Providence (1977) 110 min
Director: Alain Resnais
Alec Guinness once aptly likened his fellow actor John Gielgud’s voice to the sound of “a silver trumpet muffled in silk.” Gielgud’s extraordinary instrument is heard throughout Alain Resnais’ first English-language production. English playwright David Mercer’s script is set for most of its duration within the feverish mind of a dying novelist (played by Gielgud) during a sleepless night, as he compulsively conjures a labyrinthine narrative in which the same five people (played by Dirk Bogarde, Ellen Burstyn, David Warner, Elaine Stritch and Denis Lawson) are cast and recast. Resnais’ opulent, handsome film, with a lush romantic score by Miklós Rósza, has been long overdue for a restoration – it’s a feast for the eye and the ear. Restored by Jupiter Communications in collaboration with Director of Photography Ricardo Aronovich.
Sandra (Vaghe stelle dell’Orsa) (1965) 105 min
Director: Luchino Visconti
Shady family secrets, incestuous sibling bonds, descents into madness, decades-old conspiracies: with Sandra, Luchino Visconti traded The Leopard’s elegiac grandeur for something grittier and pulpier: the Electra myth in the form of a gothic melodrama. Claudia Cardinale’s title character returns to her ancestral home in Tuscany and has an unexpected encounter with her long-lost brother and a reckoning with her family’s dark wartime past. Shooting in a decaying mansion set amid a landscape of ruins, Visconti found a new idiom for the great theme of his late career: the slow death of an aristocracy rooted in classical ideals but long since hollowed out by decadence and corruption. Restored by Sony Pictures Entertainment and Fondazione Cineteca di Bologna in collaboration with Archivio Storico delle Arti Contemporanee (ASAC).

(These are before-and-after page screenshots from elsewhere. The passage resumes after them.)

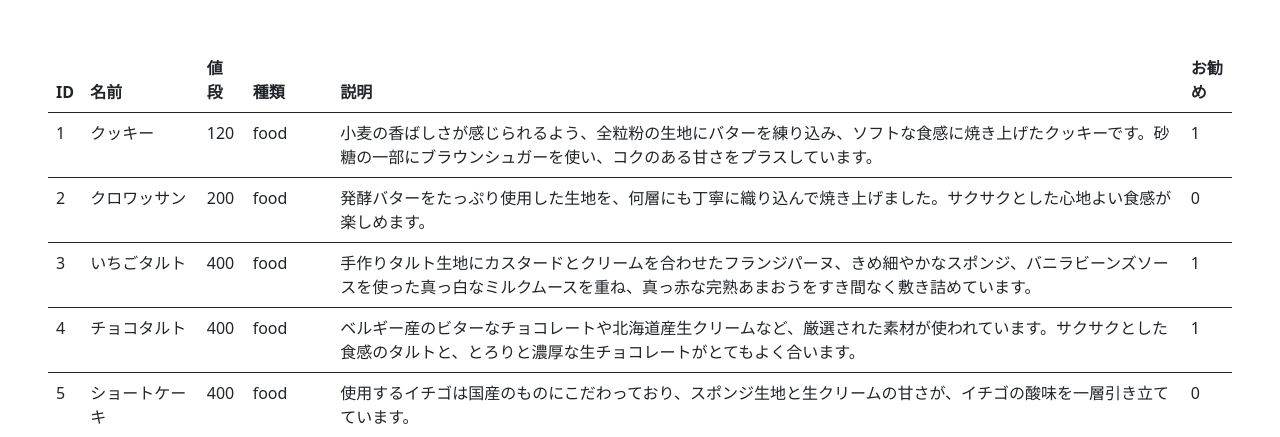
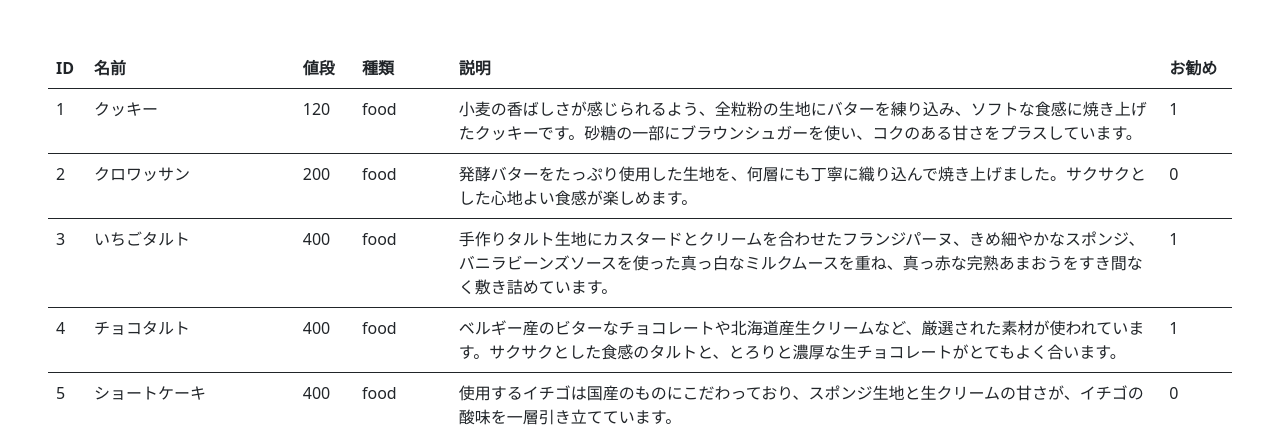
Before and after one commit to miyosi33/FIC_D_CareerDesign, a PHP site: page /menu_mana.php in a window 1280 px wide. Shown: the part 56-493 px from the top of the page. Run offline with PHP 8.4, Linux system fonts and the light colour scheme; a user stored in the database is signed in; data comes from the database, SQL or seed files in the repository.

Commit message:
Update menu_mana.php

```diff
--- a/menu_mana.php
+++ b/menu_mana.php
@@ -36,7 +36,7 @@ if (isset($_SESSION['admin'])) {
     echo '<table class="table">';
     echo '<thead>';
     echo '<tr>';
-    echo '<th scope="col">ID</th><th scope="col">名前</th><th scope="col">値段</th><th scope="col">種類</th><th scope="col">説明</th><th scope="col">お勧め</th>';
+    echo '<th scope="col">ID</th><th scope="col">名前</th><th scope="col" style="width: 5%">値段</th><th scope="col">種類</th><th scope="col"style="width: 60%">説明</th><th scope="col">お勧め</th>';
     echo '</tr>';
     echo '</thead>';
     foreach ($pdo->query('select * from product') as $row) {
```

They Live By Night (1948) 95 min
Director: Nicholas Ray
After his years in New York left-wing theater and on the road with Alan Lomax, Nick Ray went to Hollywood to work with his friend Elia Kazan. John Houseman brought Ray to RKO, then owned by Howard Hughes, and in 1948 the young director made one of the most striking debuts in American cinema. Adapted from Edward Anderson’s 1935 novel Thieves Like Us (which would be revisited in 1974 by Robert Altman), They Live By Night is at once innovative (the film opens with the first genuinely expressive helicopter shot), visually electrifying, behaviorally nuanced, and, in the scenes between the young Farley Granger and Cathy O’Donnell, soulfully romantic. Restored by Warner Brothers in collaboration with The Film Foundation and The Nicholas Ray Foundation.
Try and Get Me (1950) 85 min
Director: Cy Endfield
Soon-to-be-blacklisted director Cy Endfield’s coruscating film is based on Joe Pagano’s novel The Condemned (Pagano also wrote the adaptation), which was in turn based on the actual 1933 case of two men from San Jose who were taken into custody for the kidnapping and murder of a wealthy man and then dragged from their jail cells and lynched (the story of Fritz Lang’s American debut, Fury is drawn from the same incident). Endfield’s film, largely shot on location and animated by an acute awareness of class and economic pressures, carefully builds scene by scene to a truly harrowing climax. With terrific performances by Lloyd Bridges and Frank Lovejoy as the kidnappers. 35mm restored print courtesy of the UCLA Film & Television Archive; preservation funding provided by The Film Noir Foundation.